TASK REQUIREMENTS => Find the lines below that contain "print" and tally them. Return only the total.

● ● ● ● ● ● ●

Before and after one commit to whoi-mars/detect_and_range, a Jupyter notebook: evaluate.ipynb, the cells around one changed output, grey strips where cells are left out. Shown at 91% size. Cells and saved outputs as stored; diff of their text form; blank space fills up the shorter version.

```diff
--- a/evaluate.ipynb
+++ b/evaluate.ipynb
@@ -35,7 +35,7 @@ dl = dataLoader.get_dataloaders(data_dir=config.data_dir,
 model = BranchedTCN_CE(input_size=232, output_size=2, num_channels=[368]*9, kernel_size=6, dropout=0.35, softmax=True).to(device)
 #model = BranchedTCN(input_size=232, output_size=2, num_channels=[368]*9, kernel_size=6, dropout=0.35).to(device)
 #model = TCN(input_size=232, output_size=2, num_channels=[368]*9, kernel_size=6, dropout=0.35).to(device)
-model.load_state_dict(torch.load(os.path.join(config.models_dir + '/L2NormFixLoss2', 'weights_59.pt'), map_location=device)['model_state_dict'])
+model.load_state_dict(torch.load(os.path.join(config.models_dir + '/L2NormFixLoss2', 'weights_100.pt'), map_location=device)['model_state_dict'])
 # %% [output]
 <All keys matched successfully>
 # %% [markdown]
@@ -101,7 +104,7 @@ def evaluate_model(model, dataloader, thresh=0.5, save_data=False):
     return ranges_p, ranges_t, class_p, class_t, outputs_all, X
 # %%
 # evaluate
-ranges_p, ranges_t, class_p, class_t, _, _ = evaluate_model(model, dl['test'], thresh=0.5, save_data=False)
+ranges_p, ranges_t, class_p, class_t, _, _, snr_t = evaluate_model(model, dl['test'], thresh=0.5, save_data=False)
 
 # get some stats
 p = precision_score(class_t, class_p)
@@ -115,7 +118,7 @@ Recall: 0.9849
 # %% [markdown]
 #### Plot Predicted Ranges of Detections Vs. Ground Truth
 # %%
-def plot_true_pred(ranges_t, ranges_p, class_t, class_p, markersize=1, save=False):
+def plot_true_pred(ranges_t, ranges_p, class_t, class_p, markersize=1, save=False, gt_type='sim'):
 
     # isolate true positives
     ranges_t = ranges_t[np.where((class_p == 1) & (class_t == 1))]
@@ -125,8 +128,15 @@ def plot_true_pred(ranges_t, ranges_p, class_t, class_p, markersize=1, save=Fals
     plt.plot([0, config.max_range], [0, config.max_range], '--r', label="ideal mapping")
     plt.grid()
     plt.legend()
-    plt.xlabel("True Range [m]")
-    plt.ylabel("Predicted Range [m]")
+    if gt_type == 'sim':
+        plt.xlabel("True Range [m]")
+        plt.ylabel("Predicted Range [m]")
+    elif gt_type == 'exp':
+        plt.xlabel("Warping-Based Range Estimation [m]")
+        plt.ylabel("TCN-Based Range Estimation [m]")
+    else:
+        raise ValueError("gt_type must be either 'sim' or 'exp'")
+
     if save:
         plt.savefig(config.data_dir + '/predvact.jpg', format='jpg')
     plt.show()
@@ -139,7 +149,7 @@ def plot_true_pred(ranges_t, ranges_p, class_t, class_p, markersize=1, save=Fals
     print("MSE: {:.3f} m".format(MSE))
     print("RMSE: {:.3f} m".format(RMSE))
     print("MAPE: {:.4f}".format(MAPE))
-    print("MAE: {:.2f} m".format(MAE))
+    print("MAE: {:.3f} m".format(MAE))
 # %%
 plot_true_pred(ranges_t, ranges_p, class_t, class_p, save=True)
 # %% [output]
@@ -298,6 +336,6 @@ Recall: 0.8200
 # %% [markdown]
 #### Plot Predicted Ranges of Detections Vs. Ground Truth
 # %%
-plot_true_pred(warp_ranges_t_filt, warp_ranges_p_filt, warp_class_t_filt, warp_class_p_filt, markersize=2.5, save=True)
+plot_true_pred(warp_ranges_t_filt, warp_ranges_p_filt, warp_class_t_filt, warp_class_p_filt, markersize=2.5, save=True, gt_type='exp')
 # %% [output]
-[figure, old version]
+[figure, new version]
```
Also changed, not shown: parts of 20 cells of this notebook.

● ● ● ● ● ● ●

SOLVED EXERCISE => 5